What has changed, however, is that your patients may need even more information about your practice to feel safe again. Educating your community will be an ongoing process, but it’s an opportunity to share your expertise, position yourself as a trusted authority and set yourself apart from competitors.
Include content about the safety precautions your practice is now taking and how your team is keeping up to date on new safety training. Your overall goal should be to set a confident tone that will put patients at ease. It might not be clear to them what is safe and what is not, and providing them with this information will not only have them setting new appointments — it will also give them a reason to share your knowledge with friends and family.
Equally important is listening to your community and patients to understand questions or issues that they are having. Whether it’s answering a question that keeps getting mentioned in your practice or providing content to help people feel uplifted, share that in your marketing.
It might not be about your practice specifically, but hearing a hopeful message from you makes you stand out in the crowd. Again, use all your online platforms to spread this content. A blog on
your website about your new safety measures can be turned into a video that is shared on Facebook, sent out as an email, added to a new landing page and more.

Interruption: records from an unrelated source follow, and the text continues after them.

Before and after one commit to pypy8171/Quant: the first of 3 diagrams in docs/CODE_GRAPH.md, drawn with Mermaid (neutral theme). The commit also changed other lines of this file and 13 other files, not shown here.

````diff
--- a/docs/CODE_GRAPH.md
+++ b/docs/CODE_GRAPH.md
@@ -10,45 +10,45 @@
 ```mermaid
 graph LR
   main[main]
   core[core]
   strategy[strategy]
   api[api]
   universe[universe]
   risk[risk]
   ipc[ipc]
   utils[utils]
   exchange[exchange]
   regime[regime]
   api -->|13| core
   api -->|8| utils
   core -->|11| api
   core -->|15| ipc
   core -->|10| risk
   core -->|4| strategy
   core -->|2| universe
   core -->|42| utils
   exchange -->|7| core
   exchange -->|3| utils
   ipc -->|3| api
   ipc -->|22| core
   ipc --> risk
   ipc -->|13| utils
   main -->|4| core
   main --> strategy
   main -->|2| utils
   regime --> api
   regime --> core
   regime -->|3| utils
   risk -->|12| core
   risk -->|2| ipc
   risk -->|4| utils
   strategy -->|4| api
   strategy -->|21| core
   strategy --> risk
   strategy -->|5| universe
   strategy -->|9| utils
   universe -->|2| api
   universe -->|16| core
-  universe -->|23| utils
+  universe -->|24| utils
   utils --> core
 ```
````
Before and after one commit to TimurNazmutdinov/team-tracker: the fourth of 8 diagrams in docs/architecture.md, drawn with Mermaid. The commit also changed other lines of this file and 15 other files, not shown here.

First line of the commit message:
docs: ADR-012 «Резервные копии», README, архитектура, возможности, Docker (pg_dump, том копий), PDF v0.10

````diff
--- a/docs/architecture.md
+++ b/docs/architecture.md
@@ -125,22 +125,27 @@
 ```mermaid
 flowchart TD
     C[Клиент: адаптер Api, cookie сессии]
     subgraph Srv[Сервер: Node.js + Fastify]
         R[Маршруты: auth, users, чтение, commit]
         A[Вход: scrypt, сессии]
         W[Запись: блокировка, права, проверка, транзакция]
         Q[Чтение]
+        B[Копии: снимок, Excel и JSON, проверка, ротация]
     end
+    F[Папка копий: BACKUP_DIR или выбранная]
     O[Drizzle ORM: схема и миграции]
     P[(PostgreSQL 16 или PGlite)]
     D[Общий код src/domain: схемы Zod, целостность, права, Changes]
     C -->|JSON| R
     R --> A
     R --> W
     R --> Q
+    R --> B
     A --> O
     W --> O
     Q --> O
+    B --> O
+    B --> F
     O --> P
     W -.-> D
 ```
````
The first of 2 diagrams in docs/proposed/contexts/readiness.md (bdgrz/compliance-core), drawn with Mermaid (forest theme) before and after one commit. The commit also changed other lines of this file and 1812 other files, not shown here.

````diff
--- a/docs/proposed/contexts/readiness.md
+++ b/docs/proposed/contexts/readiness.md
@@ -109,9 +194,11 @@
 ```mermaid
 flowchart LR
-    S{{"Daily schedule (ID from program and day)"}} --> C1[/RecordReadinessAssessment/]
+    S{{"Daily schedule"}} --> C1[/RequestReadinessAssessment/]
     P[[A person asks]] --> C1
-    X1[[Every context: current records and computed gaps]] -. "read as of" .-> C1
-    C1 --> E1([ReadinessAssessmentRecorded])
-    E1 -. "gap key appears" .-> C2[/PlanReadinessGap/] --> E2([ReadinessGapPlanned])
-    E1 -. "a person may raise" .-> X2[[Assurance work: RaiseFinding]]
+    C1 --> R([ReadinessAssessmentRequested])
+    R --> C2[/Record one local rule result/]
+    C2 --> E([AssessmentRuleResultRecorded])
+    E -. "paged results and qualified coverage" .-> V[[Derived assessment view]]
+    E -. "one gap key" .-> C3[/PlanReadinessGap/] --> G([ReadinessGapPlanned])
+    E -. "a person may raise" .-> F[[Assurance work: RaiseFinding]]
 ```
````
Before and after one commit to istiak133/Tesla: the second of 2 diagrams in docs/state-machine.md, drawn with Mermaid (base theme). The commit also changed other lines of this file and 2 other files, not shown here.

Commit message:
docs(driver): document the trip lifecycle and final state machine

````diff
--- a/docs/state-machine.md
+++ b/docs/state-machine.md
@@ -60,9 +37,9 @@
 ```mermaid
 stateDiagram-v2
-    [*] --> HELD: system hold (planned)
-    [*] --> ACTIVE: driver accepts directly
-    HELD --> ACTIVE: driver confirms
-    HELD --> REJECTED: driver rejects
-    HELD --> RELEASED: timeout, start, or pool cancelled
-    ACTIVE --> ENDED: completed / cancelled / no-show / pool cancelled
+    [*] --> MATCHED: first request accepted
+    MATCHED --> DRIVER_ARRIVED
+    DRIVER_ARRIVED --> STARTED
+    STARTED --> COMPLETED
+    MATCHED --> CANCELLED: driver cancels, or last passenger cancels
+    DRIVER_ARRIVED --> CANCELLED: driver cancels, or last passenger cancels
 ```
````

This is new territory for all of us, and that means there will be some trial and error when marketing and running your practice. If something doesn’t work with your marketing, instead of abandoning it, adjust. For example, if your Google Ads are not getting the response you expected, you may just need to change the copy on the landing page or the message in the ad. What worked in the past may be different now, but that doesn’t mean Facebook or email marketing is broken. Keep testing and adjusting.
While uncertainty about the future remains, one thing that is certain is that we need to adapt to changing times. While you may not have performed virtual consultations in the past, you might need to include them now. Your audience might be consuming information differently, and you’ll have to meet them where they are. Where a meet-and-greet in person was the norm before, a Zoom meeting might be just as acceptable. It may be uncomfortable at first, but adopting these new ways of communicating and interacting with your patients will help them stay connected with you in the face of inevitable change.
Jackie Ulasewich Cullen is co-founder of My Dental Agency, a marketing company specializing in dental practice. To comment on this article, email firstname.lastname@example.org.